And in a city plagued by arson and teetering on the brink of financial ruin, people needed it, he argued. “It gave people something colorful to look at on a gloomy day in the city,” Mr. Tracy said. “Whenever the mayor took his trips to Florida, there would be a transit strike or a garbage strike. Everyone was just stuck, so we helped take their minds off the horrors in their life.”
Michael Christopher Tracy was born in Manhattan on Feb. 14, 1958, to James Tracy, a truck driver, and Florence Martinez.
In his youth, he divided his time between his maternal grandfather’s apartment in Manhattan and his parents’ apartment in the Bronx on 165th Street, near Yankee Stadium, although when he chose a moniker to hide his identity from the authorities, his sights wandered a few blocks north, adding 168 to his last name, he said, because he preferred the sound of it.
Mr. Tracy’s Bronx neighborhood, he recalled, was a patchwork of territories belonging to gangs with names like the Ghetto Brothers and the Savage Nomads. “You walk one block, and you have to fight a whole neighborhood,” he said in the 2017 interview, although some gangs, he added, eventually paid him to paint their colors on their jackets.
As his graffiti pursuits took off, he tried to dominate select subway lines, including the 4 train. “In the early 1970s, my name was on every IRT train that pulled into a station,” he said, using an archaic subway term. “I was all-city.”
The risks of this illegal art form were obvious, involving foot races with police officers and various high jinks involving moving trains. “This is the first art form where you could be killed,” he said in an interview for the documentary “Just to Get a Rep.”

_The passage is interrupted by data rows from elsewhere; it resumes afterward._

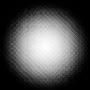
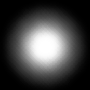
shader cc

diff --git a/RTSJam/RTSJam/MainGame.cs b/RTSJam/RTSJam/MainGame.cs
@@ -168,8 +168,9 @@ namespace RTSJam
             Master.unitTextures[6] = Content.Load<Texture2D>("units\\transport0");
             Master.unitTextures[7] = Content.Load<Texture2D>("units\\transport1");
 
-            Master.fxTextures[0] = Content.Load<Texture2D>("fx\\light1");
-            Master.fxTextures[1] = Content.Load<Texture2D>("fx\\drive0");
+            Master.fxTextures[0] = Content.Load<Texture2D>("fx\\light0");
+            Master.fxTextures[1] = Content.Load<Texture2D>("fx\\light1");
+            Master.fxTextures[2] = Content.Load<Texture2D>("fx\\drive0");
 
             Master.lightEffect = Content.Load<Effect>("fx\\lightShader");
 
@@ -490,7 +491,7 @@ namespace RTSJam
             {
                 if (!Master.buildings[i].hostile)
                 {
-                    spriteBatch.Draw(Master.fxTextures[0], Master.buildings[i].position, null, Color.White, 0f, new Vector2(45f), Master.scaler * 8f, SpriteEffects.None, 0f);
+                    spriteBatch.Draw(Master.fxTextures[1], Master.buildings[i].position, null, Color.White, 0f, new Vector2(45f), Master.scaler * 8f, SpriteEffects.None, 0f);
                 }
             }
             spriteBatch.End();

diff --git a/RTSJam/RTSJam/Master.cs b/RTSJam/RTSJam/Master.cs
@@ -26,7 +26,7 @@ namespace RTSJam
         public static Texture2D[] unitTextures = new Texture2D[8];
         public static Texture2D[] ressourceTextures = new Texture2D[11];
         public static Texture2D[] buildingTextures = new Texture2D[14];
-        public static Texture2D[] fxTextures = new Texture2D[2];
+        public static Texture2D[] fxTextures = new Texture2D[3];
         public static Effect lightEffect;
 
         public static Texture2D pixel;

Then again, he loved to court risk. “Every day, I needed to see the grim reaper,” he once said, “otherwise I wasn’t alive.”
In the mid-1970s, Mr. Tracy formed an influential graffiti crew called Wild Style with seminal graffiti artists such as Pnut 2, King 2 and Chi Chi 133 who became known for their colorful, abstract imagery and complex letter styling that was often illegible to the uninitiated. The term wild style later became a catchall designation for such expressionistic graphically ambitious graffiti, Mr. Ket said, as well as the name of a 1982 feature film that many consider the first hip-hop movie.
In the early 1980s, Mr. Tracy began to cross over into the fine art realm, selling his work in galleries as graffiti became an art world fascination, Mr. Ket said. That bubble burst within a few years, but his work was later featured in exhibitions at the Brooklyn Museum and the Museum of Contemporary Art in Los Angeles.
Mr. Tracy eventually made ends meet by painting murals on commission for Bronx pizzerias, bars and even a chain of funeral homes, as well as selling his paintings on the street, Mr. Ket said.
His survivors include his brother, John; his half brothers, William Tracy and Joseph Denault; his half sisters, Eleanor Martin, Gloria Tracy, Michelle Dillon, Maureen Peoples, Patricia Orlando, Virginia Dauterman and Tracie Ann Orozco; a son, Shawn; and a granddaughter.
In interviews, Mr. Tracy acknowledged that art-world fame was never his goal. Still, he hoped that his work would live on.
“I used cartoons,” he told Subway Outlaws, ”because cartoons never die.”
“Cartoons,” he added, “are really establishing the fact that my name will live forever. I guess we were all looking for immortality.”